Something did indeed snap within me this year and I just got really tired of being pushed around and swallowing how I was always made to feel mad or inadequate or wrong, what have you in whatever the situation and always by other people. So, when I saw one of the potential people at work yesterday who could very well help me in that scenario, I literally pushed my way through a crowd of children and inserted myself into the conversation he was having.

I introduced myself and who I was and what I needed. The surprising part is that he knew exactly who I was and was more than happy to give me the letter that I needed. Within 20 minutes, the IRB had a digital copy of the letter they were not going to let up on and this morning as I was talking to my dissertation mentor about how I was hopeful that this meant the conditional approval would be lifted in favor of a full approval, the email came in that it was in fact, fully approved and that I was cleared for data collection come September.

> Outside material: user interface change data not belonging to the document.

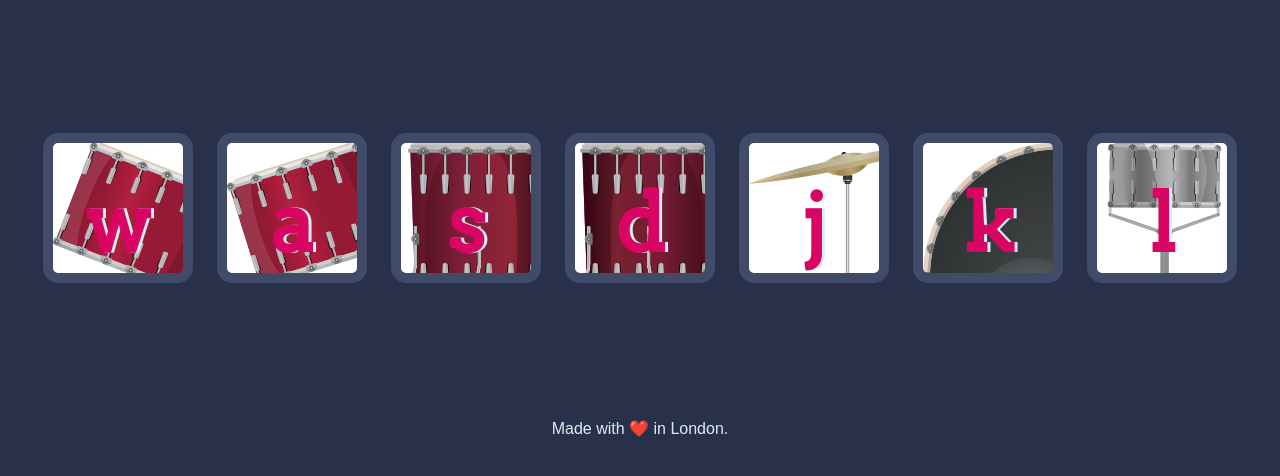
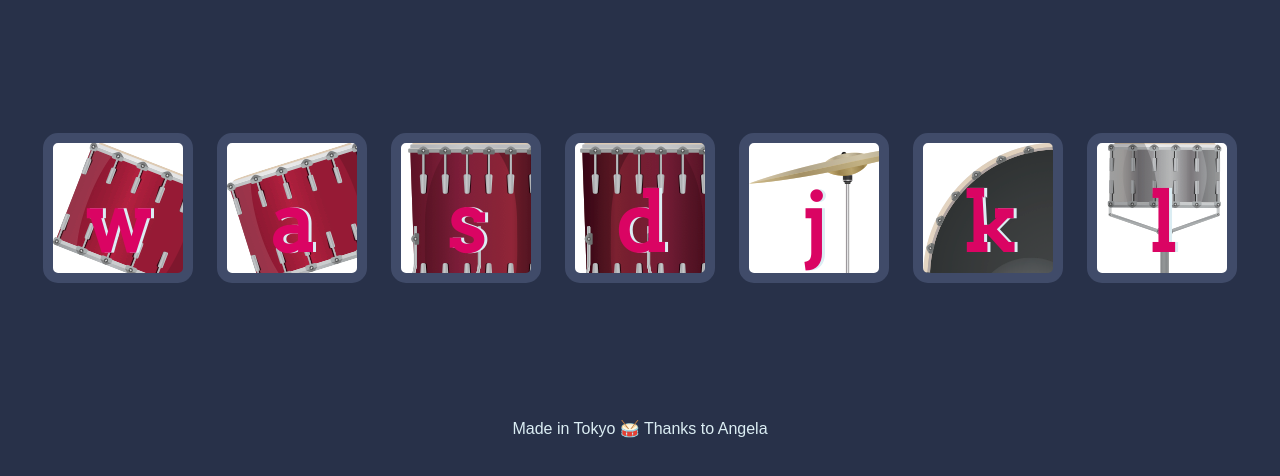
Before and after one commit to heinkel/Drum_Kit, a plain HTML site: page index.html in a window 1280 px wide. Shown: the part 156-632 px from the top of the page. Drawn offline with Linux system fonts and the light colour scheme.

Commit message:
emoji in html

```diff
--- a/index.html
+++ b/index.html
@@ -24,7 +24,7 @@
 
 
   <footer>
-    Made with ❤️ in London.
+    Made in Tokyo 🥁 Thanks to Angela
   </footer>
   <script src="index.js"></script>
 </body>
```
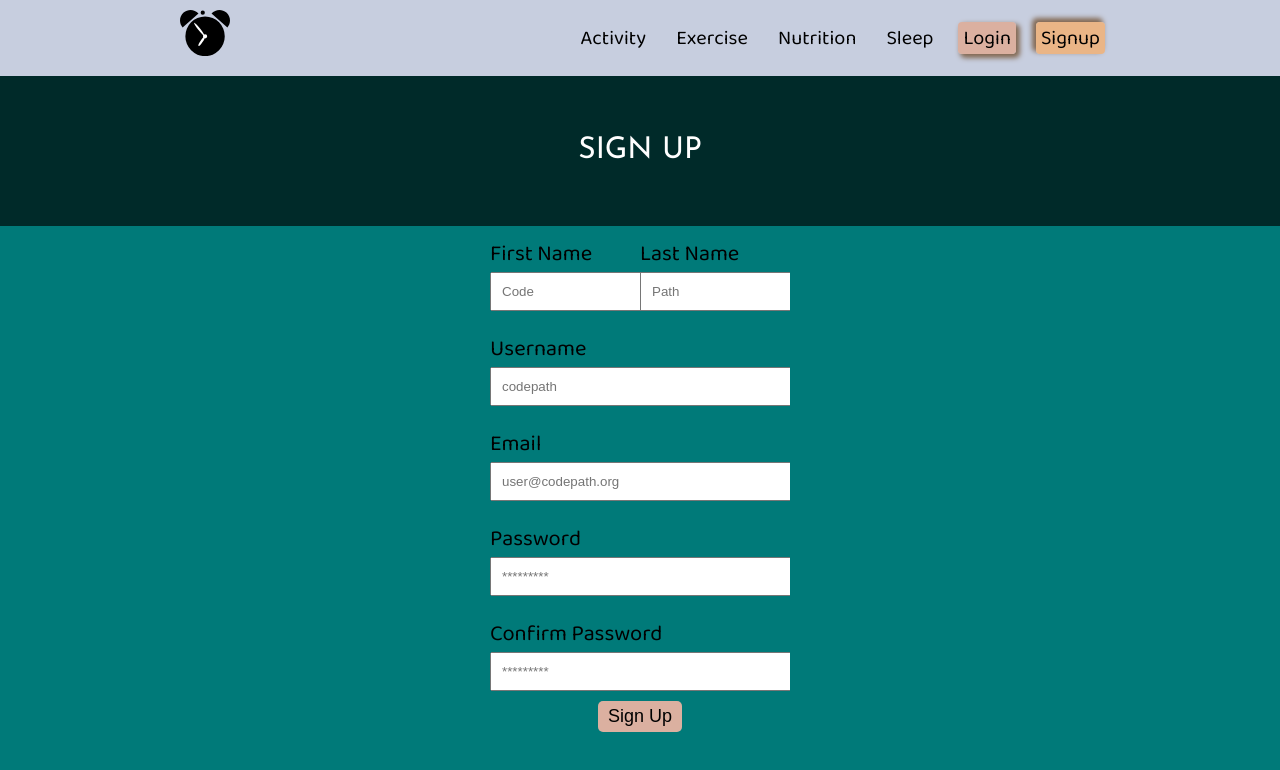
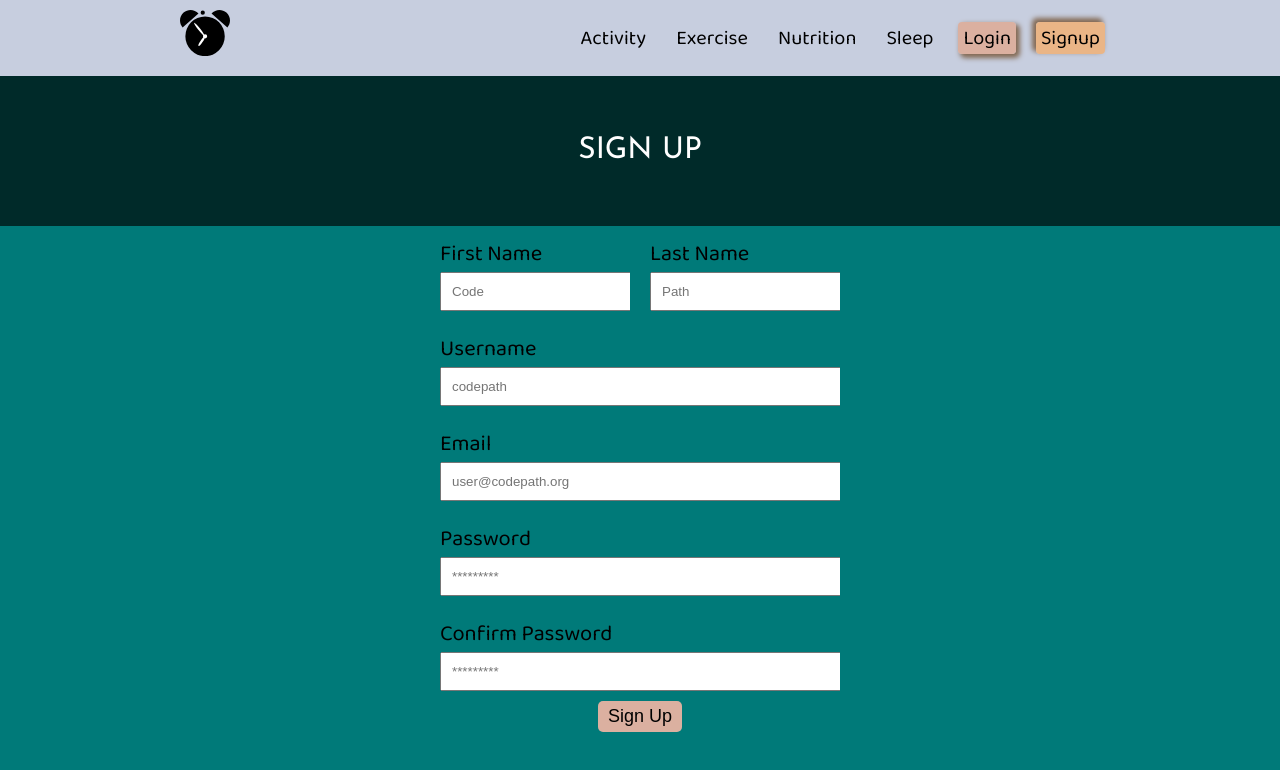
Before and after one commit to awang2330/LifeTracker-Application, a React (Create React App) app in the folder frontend/: page /signup in a window 1280 px wide. Shown: the top 770 px of the page. Built offline with nearby package versions, Linux system fonts and the light colour scheme.

Commit message:
register page gap btw name

```diff
--- a/frontend/src/components/Login/Login.css
+++ b/frontend/src/components/Login/Login.css
@@ -15,12 +15,13 @@
 }
 .form-fields {
   overflow: hidden;
-  width: 300px;
+  width: 400px;
 }
 .form-input {
   max-width: 100%;
   margin: 10px;
   width: 100%;
+  overflow: hidden;
 }
 label {
   display: block;
--- a/frontend/src/components/SignUp/Signup.css
+++ b/frontend/src/components/SignUp/Signup.css
@@ -3,9 +3,10 @@
 }
 .form-input-name {
   display: flex;
-  max-width: 100%;
   width: 100%;
   margin: 10px;
+  grid-gap: 20px;
+  gap: 20px;
 }
 .form-input-name .form-input {
   margin: 0;
```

Sometimes you just have to push back and you’ll get what you need in order to be where you need to be.